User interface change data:
- - -

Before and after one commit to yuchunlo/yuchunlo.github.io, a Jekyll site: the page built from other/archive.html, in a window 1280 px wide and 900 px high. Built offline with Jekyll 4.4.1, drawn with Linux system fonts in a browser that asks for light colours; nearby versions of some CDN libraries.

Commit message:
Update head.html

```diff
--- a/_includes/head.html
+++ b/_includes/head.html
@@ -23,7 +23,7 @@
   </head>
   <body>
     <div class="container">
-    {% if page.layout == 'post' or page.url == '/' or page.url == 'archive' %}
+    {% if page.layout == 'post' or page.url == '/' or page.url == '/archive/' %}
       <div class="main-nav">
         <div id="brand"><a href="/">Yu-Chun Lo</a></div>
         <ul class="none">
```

- - -

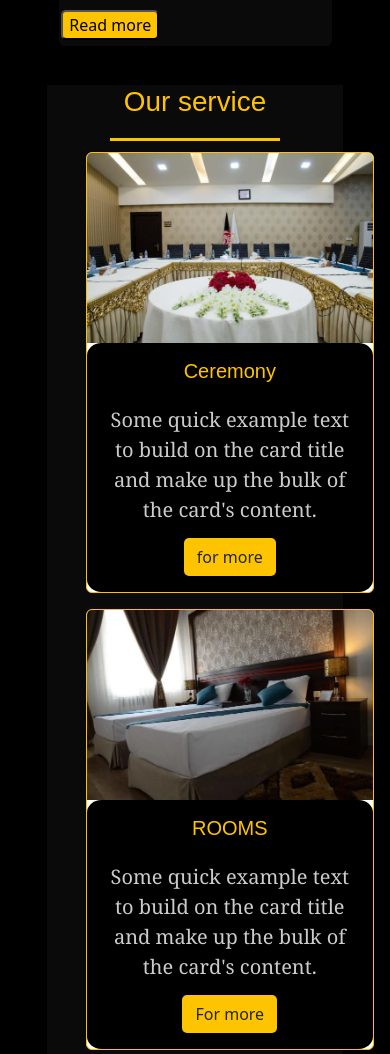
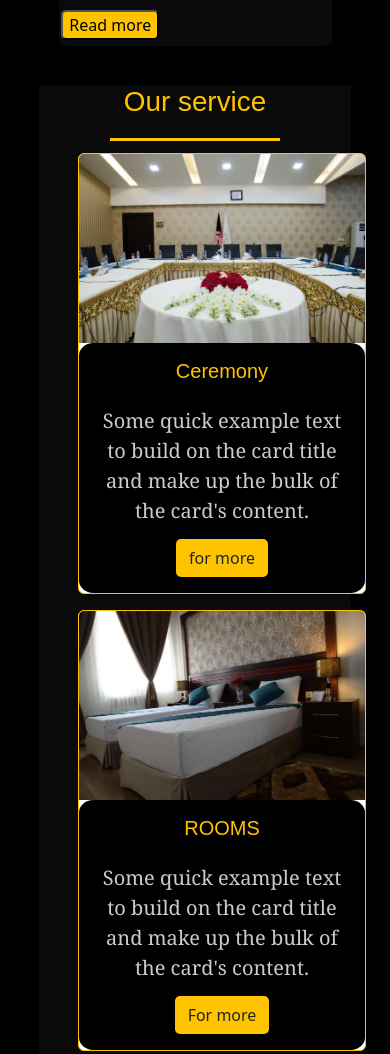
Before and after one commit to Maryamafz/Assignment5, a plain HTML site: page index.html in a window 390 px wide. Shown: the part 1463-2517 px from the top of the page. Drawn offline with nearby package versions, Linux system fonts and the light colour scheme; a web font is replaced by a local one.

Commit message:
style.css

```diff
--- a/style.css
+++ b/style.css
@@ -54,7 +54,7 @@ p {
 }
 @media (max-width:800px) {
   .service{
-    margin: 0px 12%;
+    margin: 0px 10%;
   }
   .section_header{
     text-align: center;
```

- - -

Copy out each line of the records where the string "page" appears.

Before and after one commit to yuchunlo/yuchunlo.github.io, a Jekyll site: the page built from other/archive.html, in a window 1280 px wide and 900 px high. Built offline with Jekyll 4.4.1, drawn with Linux system fonts in a browser that asks for light colours; nearby versions of some CDN libraries.
-    {% if page.layout == 'post' or page.url == '/' or page.url == 'archive' %}
+    {% if page.layout == 'post' or page.url == '/' or page.url == '/archive/' %}
Before and after one commit to Maryamafz/Assignment5, a plain HTML site: page index.html in a window 390 px wide. Shown: the part 1463-2517 px from the top of the page. Drawn offline with nearby package versions, Linux system fonts and the light colour scheme; a web font is replaced by a local one.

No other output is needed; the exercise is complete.